*Try it:*
Find the word "results" below. Copy each line that has it.

*Given records:*

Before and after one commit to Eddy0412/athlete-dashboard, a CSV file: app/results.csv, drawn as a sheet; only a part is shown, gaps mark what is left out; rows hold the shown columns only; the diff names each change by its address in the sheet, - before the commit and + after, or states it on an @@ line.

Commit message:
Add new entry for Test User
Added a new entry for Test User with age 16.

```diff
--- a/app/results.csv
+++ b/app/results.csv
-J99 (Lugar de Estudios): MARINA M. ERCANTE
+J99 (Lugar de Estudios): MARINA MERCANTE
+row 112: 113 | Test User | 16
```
==
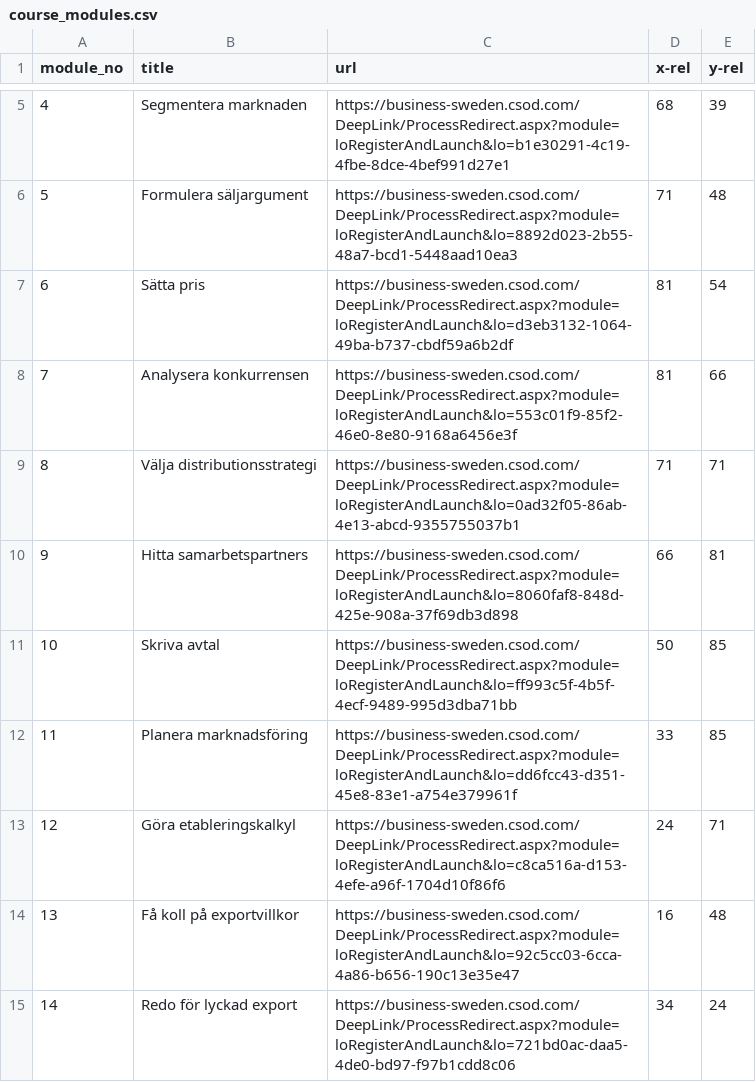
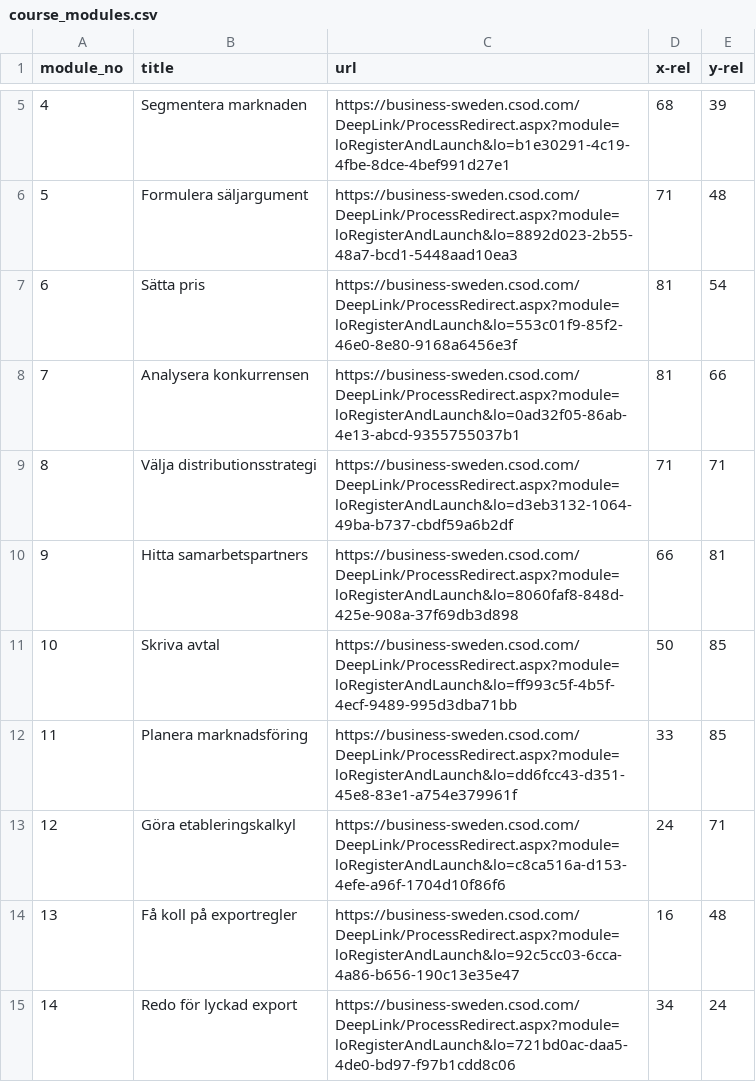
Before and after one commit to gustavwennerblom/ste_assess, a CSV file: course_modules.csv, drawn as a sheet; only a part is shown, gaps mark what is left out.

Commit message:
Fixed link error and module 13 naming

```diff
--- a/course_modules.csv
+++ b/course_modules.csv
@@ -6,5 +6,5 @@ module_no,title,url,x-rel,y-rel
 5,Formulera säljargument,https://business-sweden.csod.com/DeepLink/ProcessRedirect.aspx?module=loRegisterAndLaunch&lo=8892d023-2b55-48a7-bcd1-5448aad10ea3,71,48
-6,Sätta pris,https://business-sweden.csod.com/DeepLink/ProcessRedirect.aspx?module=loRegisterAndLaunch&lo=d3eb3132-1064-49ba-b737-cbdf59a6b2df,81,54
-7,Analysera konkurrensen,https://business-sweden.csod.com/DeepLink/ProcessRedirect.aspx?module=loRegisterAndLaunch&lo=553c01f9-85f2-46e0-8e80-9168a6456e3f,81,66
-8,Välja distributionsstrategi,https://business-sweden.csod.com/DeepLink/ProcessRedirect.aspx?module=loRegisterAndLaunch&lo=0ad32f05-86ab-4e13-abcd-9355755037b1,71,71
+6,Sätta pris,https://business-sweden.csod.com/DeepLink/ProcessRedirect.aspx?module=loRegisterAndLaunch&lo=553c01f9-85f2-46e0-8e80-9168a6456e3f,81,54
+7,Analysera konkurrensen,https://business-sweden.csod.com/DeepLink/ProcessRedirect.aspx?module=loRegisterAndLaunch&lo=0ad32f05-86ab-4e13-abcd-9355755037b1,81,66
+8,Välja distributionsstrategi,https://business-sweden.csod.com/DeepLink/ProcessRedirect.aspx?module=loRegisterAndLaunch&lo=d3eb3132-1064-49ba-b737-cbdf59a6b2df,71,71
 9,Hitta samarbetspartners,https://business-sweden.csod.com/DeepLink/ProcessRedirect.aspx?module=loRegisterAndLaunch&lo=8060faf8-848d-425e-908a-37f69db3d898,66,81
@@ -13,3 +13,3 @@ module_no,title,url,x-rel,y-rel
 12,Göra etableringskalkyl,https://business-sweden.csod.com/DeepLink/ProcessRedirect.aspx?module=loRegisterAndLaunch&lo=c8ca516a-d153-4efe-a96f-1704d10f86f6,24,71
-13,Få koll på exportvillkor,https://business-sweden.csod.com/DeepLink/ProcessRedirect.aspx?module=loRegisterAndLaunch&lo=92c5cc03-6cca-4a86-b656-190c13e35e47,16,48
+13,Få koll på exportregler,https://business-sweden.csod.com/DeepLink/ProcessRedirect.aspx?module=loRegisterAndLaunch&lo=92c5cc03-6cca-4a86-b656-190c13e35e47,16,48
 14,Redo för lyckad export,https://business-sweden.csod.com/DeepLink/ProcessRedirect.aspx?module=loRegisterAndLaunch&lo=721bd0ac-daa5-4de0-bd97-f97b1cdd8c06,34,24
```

*Your solution:*
Before and after one commit to Eddy0412/athlete-dashboard, a CSV file: app/results.csv, drawn as a sheet; only a part is shown, gaps mark what is left out; rows hold the shown columns only; the diff names each change by its address in the sheet, - before the commit and + after, or states it on an @@ line.
--- a/app/results.csv
+++ b/app/results.csv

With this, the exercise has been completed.